* [Supplied material]:
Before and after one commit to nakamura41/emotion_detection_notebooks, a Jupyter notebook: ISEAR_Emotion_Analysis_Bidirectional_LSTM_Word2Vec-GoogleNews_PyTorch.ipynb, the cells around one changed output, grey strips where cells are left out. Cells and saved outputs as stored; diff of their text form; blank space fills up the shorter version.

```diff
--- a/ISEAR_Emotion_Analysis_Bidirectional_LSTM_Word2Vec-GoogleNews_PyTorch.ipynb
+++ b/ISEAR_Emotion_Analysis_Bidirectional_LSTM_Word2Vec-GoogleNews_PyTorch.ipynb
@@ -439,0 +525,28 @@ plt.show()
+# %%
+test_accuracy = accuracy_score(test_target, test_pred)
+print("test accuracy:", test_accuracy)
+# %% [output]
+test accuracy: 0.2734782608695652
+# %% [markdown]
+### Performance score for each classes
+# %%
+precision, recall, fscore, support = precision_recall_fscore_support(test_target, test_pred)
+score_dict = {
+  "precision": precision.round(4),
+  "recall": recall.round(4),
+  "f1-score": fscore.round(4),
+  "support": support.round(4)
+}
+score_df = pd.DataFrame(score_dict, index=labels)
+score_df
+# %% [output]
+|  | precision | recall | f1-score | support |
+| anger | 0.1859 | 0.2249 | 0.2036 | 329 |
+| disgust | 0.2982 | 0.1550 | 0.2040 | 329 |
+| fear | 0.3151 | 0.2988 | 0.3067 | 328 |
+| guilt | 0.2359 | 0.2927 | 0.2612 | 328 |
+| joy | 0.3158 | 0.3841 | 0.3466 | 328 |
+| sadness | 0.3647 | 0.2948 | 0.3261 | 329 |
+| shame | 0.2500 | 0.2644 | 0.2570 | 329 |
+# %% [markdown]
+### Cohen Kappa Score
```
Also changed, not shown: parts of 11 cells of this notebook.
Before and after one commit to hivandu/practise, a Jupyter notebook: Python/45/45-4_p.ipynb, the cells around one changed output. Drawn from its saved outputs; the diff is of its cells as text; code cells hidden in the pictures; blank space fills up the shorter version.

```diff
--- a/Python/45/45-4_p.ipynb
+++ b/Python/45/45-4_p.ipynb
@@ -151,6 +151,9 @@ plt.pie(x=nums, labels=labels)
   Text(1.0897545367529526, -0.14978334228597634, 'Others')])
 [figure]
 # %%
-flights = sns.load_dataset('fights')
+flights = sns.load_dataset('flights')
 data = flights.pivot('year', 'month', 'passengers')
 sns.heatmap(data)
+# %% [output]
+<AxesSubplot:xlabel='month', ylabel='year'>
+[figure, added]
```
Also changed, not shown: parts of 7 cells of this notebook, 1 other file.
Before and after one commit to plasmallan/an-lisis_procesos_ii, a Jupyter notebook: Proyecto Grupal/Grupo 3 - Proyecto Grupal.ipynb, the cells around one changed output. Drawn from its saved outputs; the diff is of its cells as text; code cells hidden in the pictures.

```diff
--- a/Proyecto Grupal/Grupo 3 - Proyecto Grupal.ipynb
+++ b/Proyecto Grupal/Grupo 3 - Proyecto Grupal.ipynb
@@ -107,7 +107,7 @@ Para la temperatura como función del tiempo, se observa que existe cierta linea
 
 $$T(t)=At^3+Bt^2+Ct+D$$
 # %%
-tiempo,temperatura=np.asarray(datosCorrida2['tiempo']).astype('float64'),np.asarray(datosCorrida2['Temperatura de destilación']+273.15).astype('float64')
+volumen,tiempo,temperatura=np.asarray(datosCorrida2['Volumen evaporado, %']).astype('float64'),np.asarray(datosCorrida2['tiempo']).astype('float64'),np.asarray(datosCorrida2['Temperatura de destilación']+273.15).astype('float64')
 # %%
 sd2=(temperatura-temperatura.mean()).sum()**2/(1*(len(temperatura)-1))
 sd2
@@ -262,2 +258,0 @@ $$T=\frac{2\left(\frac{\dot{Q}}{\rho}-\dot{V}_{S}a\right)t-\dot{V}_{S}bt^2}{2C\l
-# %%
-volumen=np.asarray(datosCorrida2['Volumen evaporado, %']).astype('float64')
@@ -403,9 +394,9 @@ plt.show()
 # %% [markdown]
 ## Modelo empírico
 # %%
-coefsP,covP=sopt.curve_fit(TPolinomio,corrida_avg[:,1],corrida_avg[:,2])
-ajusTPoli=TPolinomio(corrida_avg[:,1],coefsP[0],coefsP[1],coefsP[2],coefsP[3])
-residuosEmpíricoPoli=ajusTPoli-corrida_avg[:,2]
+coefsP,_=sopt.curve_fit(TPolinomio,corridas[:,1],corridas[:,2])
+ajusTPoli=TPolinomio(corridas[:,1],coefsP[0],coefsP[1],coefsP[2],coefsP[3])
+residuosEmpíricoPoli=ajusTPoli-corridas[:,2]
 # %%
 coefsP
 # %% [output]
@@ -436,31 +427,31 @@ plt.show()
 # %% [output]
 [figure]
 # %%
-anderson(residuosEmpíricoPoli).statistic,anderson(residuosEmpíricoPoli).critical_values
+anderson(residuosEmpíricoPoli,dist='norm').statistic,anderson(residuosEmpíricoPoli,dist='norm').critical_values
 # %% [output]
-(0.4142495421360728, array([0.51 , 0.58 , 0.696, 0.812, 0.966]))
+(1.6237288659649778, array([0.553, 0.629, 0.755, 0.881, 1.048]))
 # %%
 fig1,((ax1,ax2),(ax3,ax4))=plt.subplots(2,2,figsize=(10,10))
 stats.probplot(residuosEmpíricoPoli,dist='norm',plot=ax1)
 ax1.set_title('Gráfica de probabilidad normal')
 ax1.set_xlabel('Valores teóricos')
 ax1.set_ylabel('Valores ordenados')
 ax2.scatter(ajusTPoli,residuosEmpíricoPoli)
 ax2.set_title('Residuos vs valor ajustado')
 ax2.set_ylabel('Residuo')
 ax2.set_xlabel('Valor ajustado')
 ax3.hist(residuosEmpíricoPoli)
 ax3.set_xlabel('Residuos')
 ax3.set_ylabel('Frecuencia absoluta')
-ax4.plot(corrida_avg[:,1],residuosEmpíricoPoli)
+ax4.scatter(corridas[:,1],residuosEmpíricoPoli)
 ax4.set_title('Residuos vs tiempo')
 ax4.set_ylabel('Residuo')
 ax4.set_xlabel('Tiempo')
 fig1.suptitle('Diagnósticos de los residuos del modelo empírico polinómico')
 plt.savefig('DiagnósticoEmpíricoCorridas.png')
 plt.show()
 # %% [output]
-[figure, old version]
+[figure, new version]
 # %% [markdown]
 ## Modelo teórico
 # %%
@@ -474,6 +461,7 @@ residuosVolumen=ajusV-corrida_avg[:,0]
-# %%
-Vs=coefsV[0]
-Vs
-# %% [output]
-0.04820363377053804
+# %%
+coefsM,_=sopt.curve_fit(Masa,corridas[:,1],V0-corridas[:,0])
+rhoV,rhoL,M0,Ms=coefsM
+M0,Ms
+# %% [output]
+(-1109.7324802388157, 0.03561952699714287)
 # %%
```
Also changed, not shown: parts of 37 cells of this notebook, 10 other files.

* [Task to complete]:
Your answer must be a single number: how many lines of the entries above contain the string "this".

* [Your response]:
3